The node js call stack is a typical LIFO queue (Last In First Out). It is responsible for tracking all operations in our program.

Screenshot 2022-06-05 at 22.22.14.png Image Credits: Andrew Mead’s course

Imagine that we have three different log operations in our application and we see the result like the image above. Firstly, the first operation goes into the stack and waits to be executed. Thankfully log is a really simple operation and it's executed so quickly that we can see the result in our console and the operation leaves the stack. The process continues to work like that for the second and third operations.

Node API and Callback Queue

In the previous example, we saw how the call stack works for synchronous operations. What if we have an operation that needs to fetch some data from the database? Again will the call stack wait until the operation is finished? The answer is no because we have the Node API and Callback Queue.

Screenshot 2022-10-11 at 08.43.52.png

We have added two new operations that are not synchronous. As you can see from the image, they are the last two items in the console although they are first and second in the code.

Again our application starts and the first operation goes into the stack but it is setTimeOut function that is not part of the JavaScript Programming Language. So the operation is sent to the Node API and waits three seconds. This operation mimics waiting for a database request to complete. The second operation is again setTimeOut so it goes to Node API and waits two seconds. The remaining operations go into the stack line by line and they go out from the stack after they are executed.
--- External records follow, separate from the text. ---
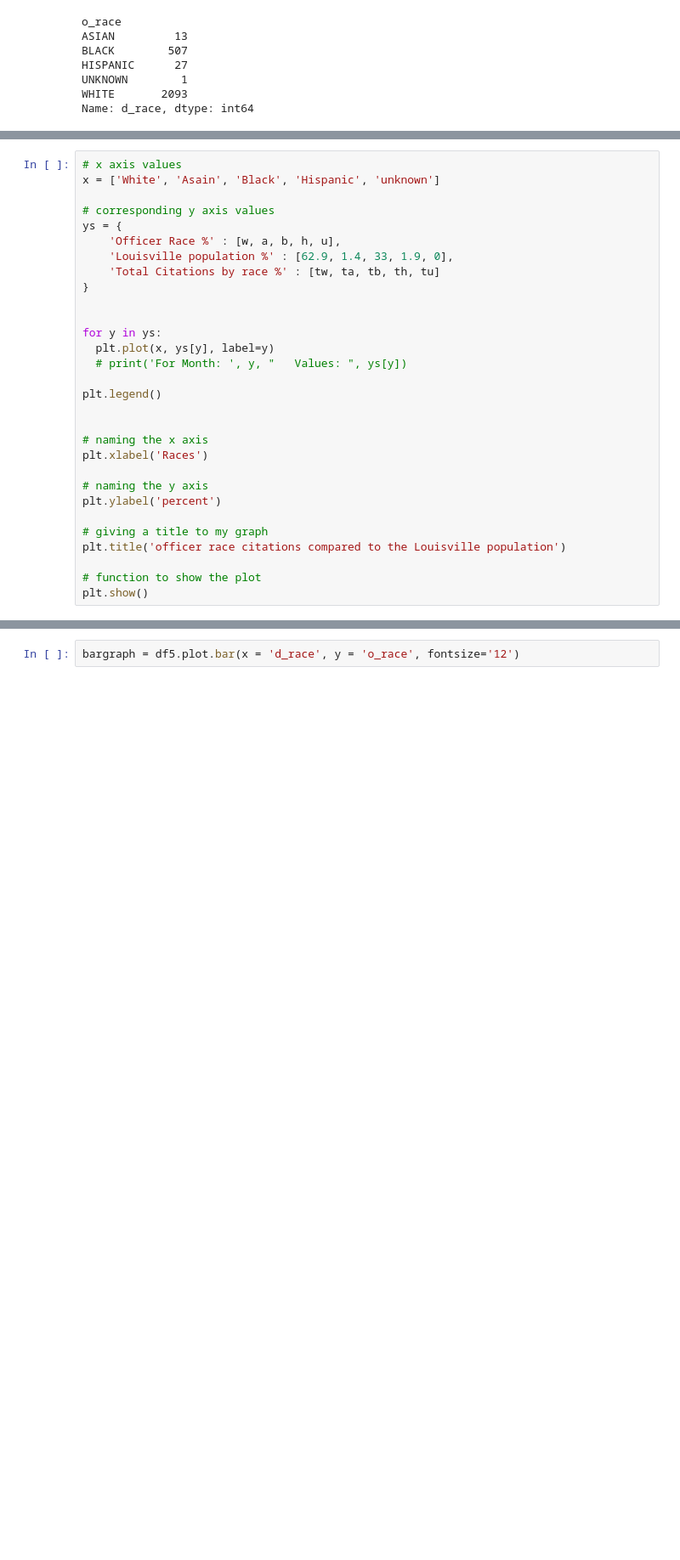
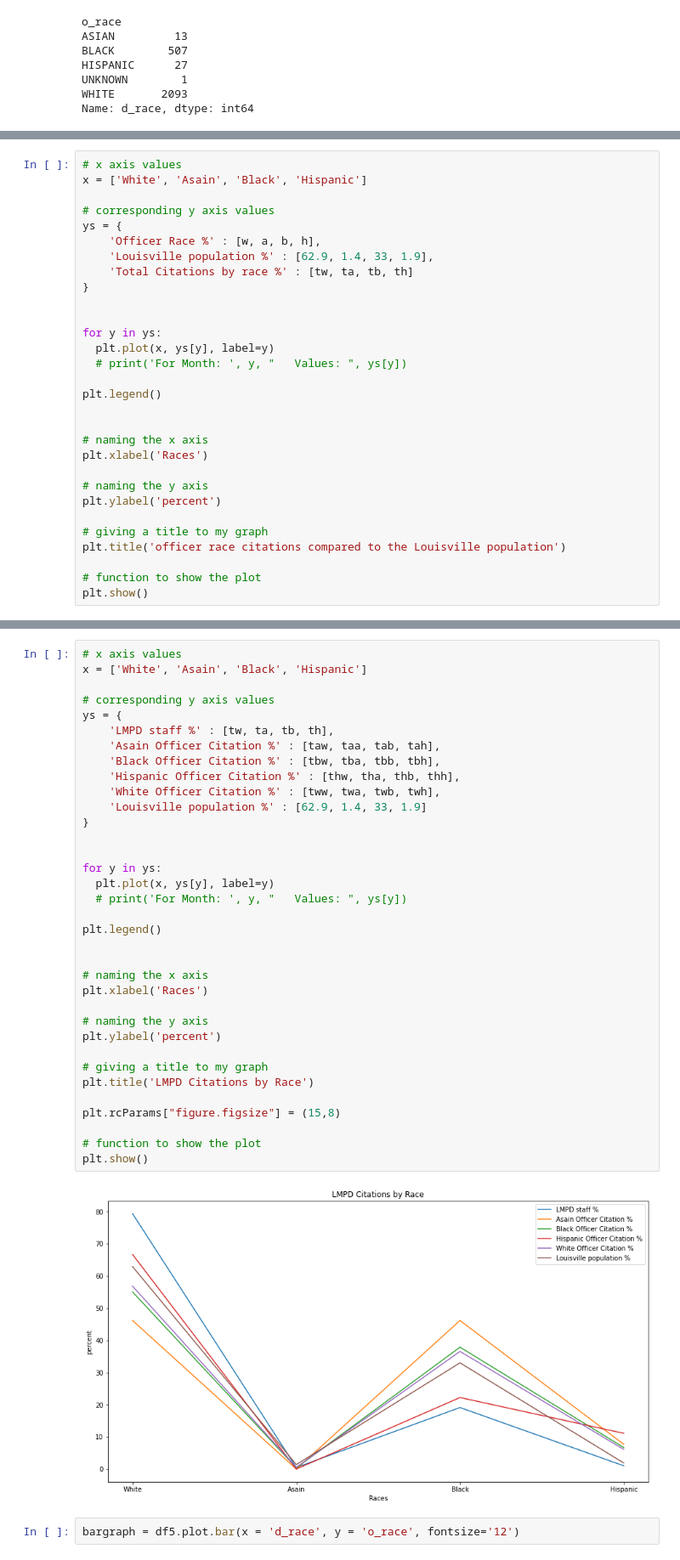
Before and after one commit to dmorton714/lmpd, a Jupyter notebook: lmpd_cleaned.ipynb, the cells around one changed output, grey strips where cells are left out. Shown at 85% size. Cells and saved outputs as stored; diff of their text form; blank space fills up the shorter version.

```diff
--- a/lmpd_cleaned.ipynb
+++ b/lmpd_cleaned.ipynb
@@ -552,12 +521,12 @@ plt.show()
 # %%
 # x axis values
-x = ['White', 'Asain', 'Black', 'Hispanic', 'unknown']
+x = ['White', 'Asain', 'Black', 'Hispanic']
 
 # corresponding y axis values
 ys = {
-    'Officer Race %' : [w, a, b, h, u],
-    'Louisville population %' : [62.9, 1.4, 33, 1.9, 0],
-    'Total Citations by race %' : [tw, ta, tb, th, tu]
+    'Officer Race %' : [w, a, b, h],
+    'Louisville population %' : [62.9, 1.4, 33, 1.9],
+    'Total Citations by race %' : [tw, ta, tb, th]
 }
 
 
@@ -584,3 +650,40 @@ plt.show()
+# %%
+# x axis values
+x = ['White', 'Asain', 'Black', 'Hispanic']
+
+# corresponding y axis values
+ys = {
+    'LMPD staff %' : [tw, ta, tb, th],
+    'Asain Officer Citation %' : [taw, taa, tab, tah],
+    'Black Officer Citation %' : [tbw, tba, tbb, tbh],
+    'Hispanic Officer Citation %' : [thw, tha, thb, thh],
+    'White Officer Citation %' : [tww, twa, twb, twh],
+    'Louisville population %' : [62.9, 1.4, 33, 1.9]
+}
+
+
+for y in ys:
+  plt.plot(x, ys[y], label=y)
+  # print('For Month: ', y, "   Values: ", ys[y])
+
+plt.legend()
+
+
+# naming the x axis
+plt.xlabel('Races')
+
+# naming the y axis
+plt.ylabel('percent')
+
+# giving a title to my graph
+plt.title('LMPD Citations by Race')
+
+plt.rcParams["figure.figsize"] = (15,8)
+
+# function to show the plot
+plt.show()
+# %% [output]
+[figure, added]
 # %%
 bargraph = df5.plot.bar(x = 'd_race', y = 'o_race', fontsize='12')
 # %% [output]
```
Also changed, not shown: parts of 6 cells of this notebook, 1 other file.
After Node API finishes the process, it always checks whether the stack is free or not. Those results wait for the stack to be empty in the Callback Queue. In this example, the second setTimeOut operation is the first item in the queue because it waits two seconds, not three.


In this article, we showed how Node.js handles asynchronous operations although it runs on a single thread. Now you should understand why the two-second time delay function does not block the rest of the program from executing. I hope you enjoyed reading this article and learned something new.